- **Directions**
Within the records, find every line that includes the word "Data" and copy it.

-- Opening Marker --

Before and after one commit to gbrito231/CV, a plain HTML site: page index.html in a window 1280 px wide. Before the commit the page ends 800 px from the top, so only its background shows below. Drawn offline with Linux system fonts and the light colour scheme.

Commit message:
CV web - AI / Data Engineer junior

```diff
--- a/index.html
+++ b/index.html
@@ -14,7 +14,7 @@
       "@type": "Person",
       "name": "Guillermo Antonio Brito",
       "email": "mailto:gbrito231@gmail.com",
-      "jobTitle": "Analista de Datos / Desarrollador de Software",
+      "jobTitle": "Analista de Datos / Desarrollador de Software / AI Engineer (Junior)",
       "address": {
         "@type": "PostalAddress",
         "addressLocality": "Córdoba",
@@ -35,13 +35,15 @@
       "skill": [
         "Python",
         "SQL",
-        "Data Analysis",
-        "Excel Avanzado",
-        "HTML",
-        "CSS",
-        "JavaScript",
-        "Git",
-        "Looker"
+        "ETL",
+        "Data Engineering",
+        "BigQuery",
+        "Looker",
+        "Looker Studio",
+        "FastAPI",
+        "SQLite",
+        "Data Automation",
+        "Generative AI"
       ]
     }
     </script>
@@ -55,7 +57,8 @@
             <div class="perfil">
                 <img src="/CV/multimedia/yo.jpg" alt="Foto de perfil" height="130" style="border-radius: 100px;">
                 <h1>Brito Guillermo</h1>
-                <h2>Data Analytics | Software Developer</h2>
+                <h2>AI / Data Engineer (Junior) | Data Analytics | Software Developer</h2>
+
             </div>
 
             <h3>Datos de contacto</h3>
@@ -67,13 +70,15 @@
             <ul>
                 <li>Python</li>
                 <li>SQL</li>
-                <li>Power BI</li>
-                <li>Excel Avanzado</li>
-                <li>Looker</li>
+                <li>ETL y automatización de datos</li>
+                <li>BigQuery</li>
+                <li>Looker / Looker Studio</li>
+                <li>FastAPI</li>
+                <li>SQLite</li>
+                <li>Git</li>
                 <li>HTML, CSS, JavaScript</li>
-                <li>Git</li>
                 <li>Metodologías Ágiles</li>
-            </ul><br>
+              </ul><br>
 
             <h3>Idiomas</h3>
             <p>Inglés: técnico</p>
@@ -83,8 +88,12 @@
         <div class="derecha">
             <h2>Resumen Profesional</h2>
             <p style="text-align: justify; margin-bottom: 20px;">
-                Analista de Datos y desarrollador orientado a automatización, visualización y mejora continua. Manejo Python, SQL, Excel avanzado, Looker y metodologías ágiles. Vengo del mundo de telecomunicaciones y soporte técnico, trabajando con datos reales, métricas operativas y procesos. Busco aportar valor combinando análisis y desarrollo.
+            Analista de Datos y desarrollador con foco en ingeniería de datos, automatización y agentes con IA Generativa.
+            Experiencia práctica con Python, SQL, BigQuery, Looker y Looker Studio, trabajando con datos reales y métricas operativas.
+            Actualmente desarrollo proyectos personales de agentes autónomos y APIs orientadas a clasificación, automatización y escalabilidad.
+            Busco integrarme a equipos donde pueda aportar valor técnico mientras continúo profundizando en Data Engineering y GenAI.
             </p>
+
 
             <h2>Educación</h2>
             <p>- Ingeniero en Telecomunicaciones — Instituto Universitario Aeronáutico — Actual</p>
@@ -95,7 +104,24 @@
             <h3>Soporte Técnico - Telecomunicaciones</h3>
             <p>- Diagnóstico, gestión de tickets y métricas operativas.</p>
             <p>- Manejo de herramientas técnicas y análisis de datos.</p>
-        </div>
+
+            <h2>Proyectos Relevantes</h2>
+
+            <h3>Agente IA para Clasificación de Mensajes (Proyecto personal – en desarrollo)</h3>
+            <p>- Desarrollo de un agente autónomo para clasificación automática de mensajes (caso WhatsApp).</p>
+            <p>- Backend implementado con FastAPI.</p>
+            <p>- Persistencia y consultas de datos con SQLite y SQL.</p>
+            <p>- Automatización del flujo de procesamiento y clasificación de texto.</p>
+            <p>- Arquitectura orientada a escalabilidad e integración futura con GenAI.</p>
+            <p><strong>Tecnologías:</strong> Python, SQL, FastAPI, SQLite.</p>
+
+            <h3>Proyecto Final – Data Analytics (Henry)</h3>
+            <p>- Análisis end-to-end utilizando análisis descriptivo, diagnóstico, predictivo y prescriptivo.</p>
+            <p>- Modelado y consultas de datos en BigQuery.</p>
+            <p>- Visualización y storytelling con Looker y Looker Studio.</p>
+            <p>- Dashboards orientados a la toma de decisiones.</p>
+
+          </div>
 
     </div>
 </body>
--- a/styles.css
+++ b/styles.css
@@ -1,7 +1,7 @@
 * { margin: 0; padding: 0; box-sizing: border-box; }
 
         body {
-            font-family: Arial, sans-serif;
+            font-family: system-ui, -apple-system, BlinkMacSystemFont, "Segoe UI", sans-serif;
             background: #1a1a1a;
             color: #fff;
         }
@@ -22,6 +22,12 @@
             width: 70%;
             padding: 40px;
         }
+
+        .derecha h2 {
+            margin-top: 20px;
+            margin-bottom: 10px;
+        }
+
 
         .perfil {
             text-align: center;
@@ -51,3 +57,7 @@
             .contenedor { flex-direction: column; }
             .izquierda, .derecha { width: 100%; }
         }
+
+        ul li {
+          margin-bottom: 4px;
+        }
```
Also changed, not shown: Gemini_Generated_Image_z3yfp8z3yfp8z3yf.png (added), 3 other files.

-- Closing Marker --

- **Answer section**
CV web - AI / Data Engineer junior
-        "Data Analysis",
+        "Data Engineering",
+        "Data Automation",
-                <h2>Data Analytics | Software Developer</h2>
+                <h2>AI / Data Engineer (Junior) | Data Analytics | Software Developer</h2>
+            Busco integrarme a equipos donde pueda aportar valor técnico mientras continúo profundizando en Data Engineering y GenAI.
+            <h3>Proyecto Final – Data Analytics (Henry)</h3>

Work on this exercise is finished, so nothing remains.